Why do we remember faces but not names? If your brain were cut in half would you suffer more than a splitting headache?
How does your dog remember where it buried its bone but you can't find your keys? And do we really only use ten percent of our brains? In A Very Short Tour of the Mind, Michael C. Corballis answers these questions and more. The human mind is arguably the most complex organ in the universe.
Modern computers might be faster, and whales might have larger brains, but neither can match the sheer intellect or capacity for creativity that we humans enjoy. In this gem of a book, Corballis introduces us to what we've learned about the intricacies of the human brain over the last fifty years. Leading us through behavioral experiments and neuroscience, cognitive theory and Darwinian evolution with his trademark wit and wisdom, Corballis punctures a few hot-air balloons; "Unleash the creativity of your right brain!") and explains just what we knowand don't knowabout our own minds.
|Publisher:||The Overlook Press|
|Product dimensions:||5.28(w) x 7.79(h) x 0.62(d)|
|Age Range:||18 Years|
About the Author

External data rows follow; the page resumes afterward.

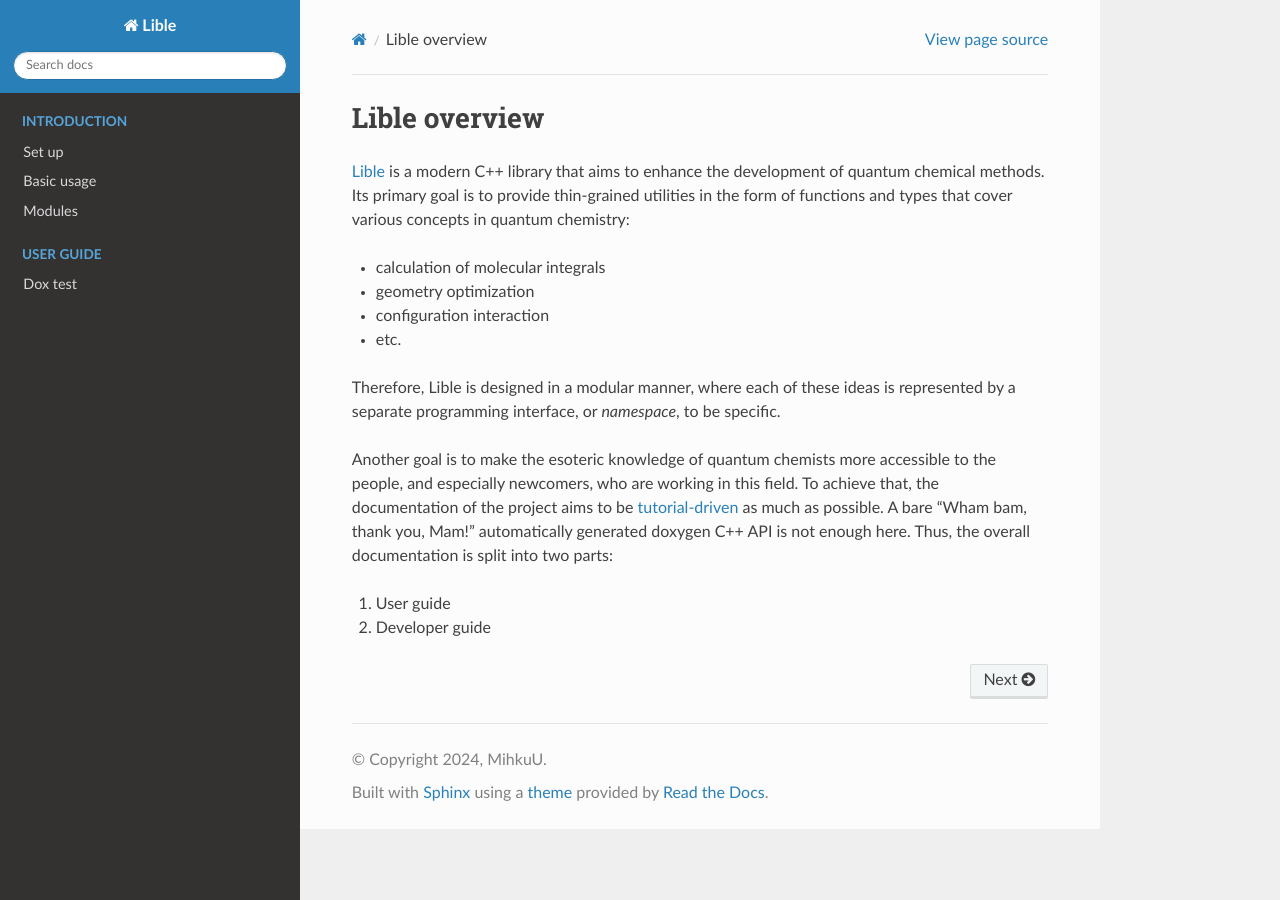
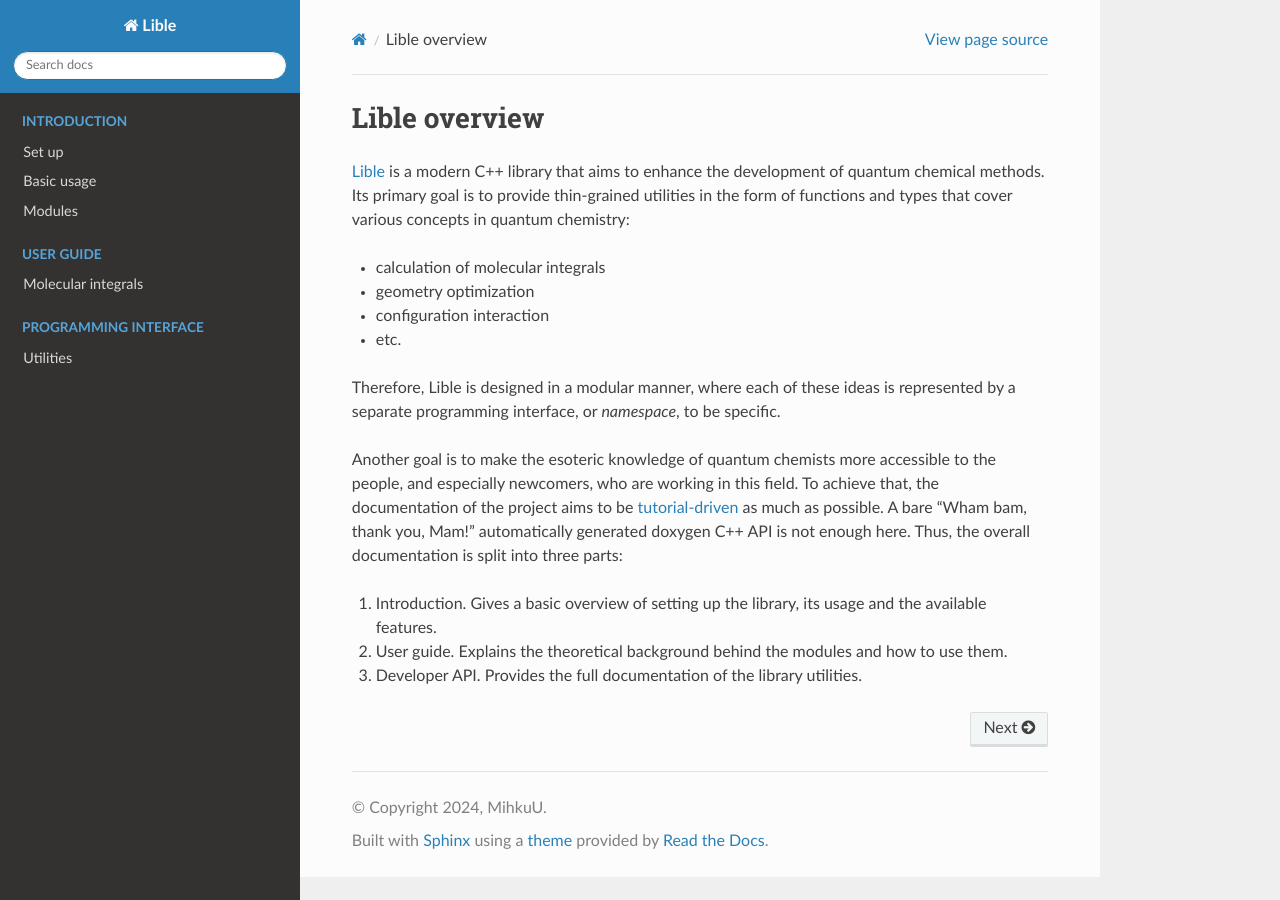
Before and after one commit to MihkuU/Lible, a Sphinx documentation site: the page built from docs/index.rst, in a window 1280 px wide. Built offline with Sphinx 7.4.7 and the Read the Docs theme 2.0.0, drawn with Linux system fonts in a browser that asks for light colours.

Commit message:
Updated docs

```diff
--- a/docs/basic_usage.rst
+++ b/docs/basic_usage.rst
@@ -2,3 +2,8 @@
 
 Basic usage
 ===========
+
+Here, let's assume Lible has been installed successfully following the steps in the previous
+section. In this section we shall give a brief example of how to use the library. Lible comes
+with a set of it's own types that facilitate using the functions that the library offers. For
+example, have a look at the header ``<lible/types.hpp>``.
--- a/docs/dox_test.rst
+++ /dev/null
@@ -1,4 +0,0 @@
-.. _Dox test:
-
-Dox test
-========
--- a/docs/index.rst
+++ b/docs/index.rst
@@ -22,10 +22,11 @@ Another goal is to make the esoteric knowledge of quantum chemists more accessib
 and especially newcomers, who are working in this field. To achieve that, the documentation of the
 project aims to be `tutorial-driven <https://coderefinery.github.io/documentation/summary/>`_
 as much as possible. A bare "Wham bam, thank you, Mam!" automatically generated doxygen C++ API is
-not enough here. Thus, the overall documentation is split into two parts:
+not enough here. Thus, the overall documentation is split into three parts:
 
-1. User guide
-2. Developer guide
+1. Introduction. Gives a basic overview of setting up the library, its usage and the available features.
+2. User guide. Explains the theoretical background behind the modules and how to use them.
+3. Developer API. Provides the full documentation of the library utilities.
 
 .. toctree::
    :hidden:
@@ -41,13 +42,14 @@ not enough here. Thus, the overall documentation is split into two parts:
    :maxdepth: 2
    :caption: User guide
 
-   dox_test
+   molecular_integrals
 
 .. toctree::
    :hidden:
    :maxdepth: 2
-   :caption: Developer guide
+   :caption: Programming interface
 
+   utilities
 ..
    Docs
    ====
--- /dev/null
+++ b/docs/molecular_integrals.rst
@@ -0,0 +1,4 @@
+.. _Molecular-integrals:
+
+Molecular integrals
+===================
--- /dev/null
+++ b/docs/utilities.rst
@@ -0,0 +1,4 @@
+.. _Utilities:
+
+Utilities
+=========
```
Also changed, not shown: docs/CMakeLists.txt (+6 -1 lines), 3 other files.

Michael C. Coraballis is professor emeritus of psychology at the University of Auckland. An outstanding science communicator, he is the author of From Hand to Mouth: The Origins of Language(2003) and most recently The Recursive Mind: The Origins of Human Language, Thought, and Civilization(2011).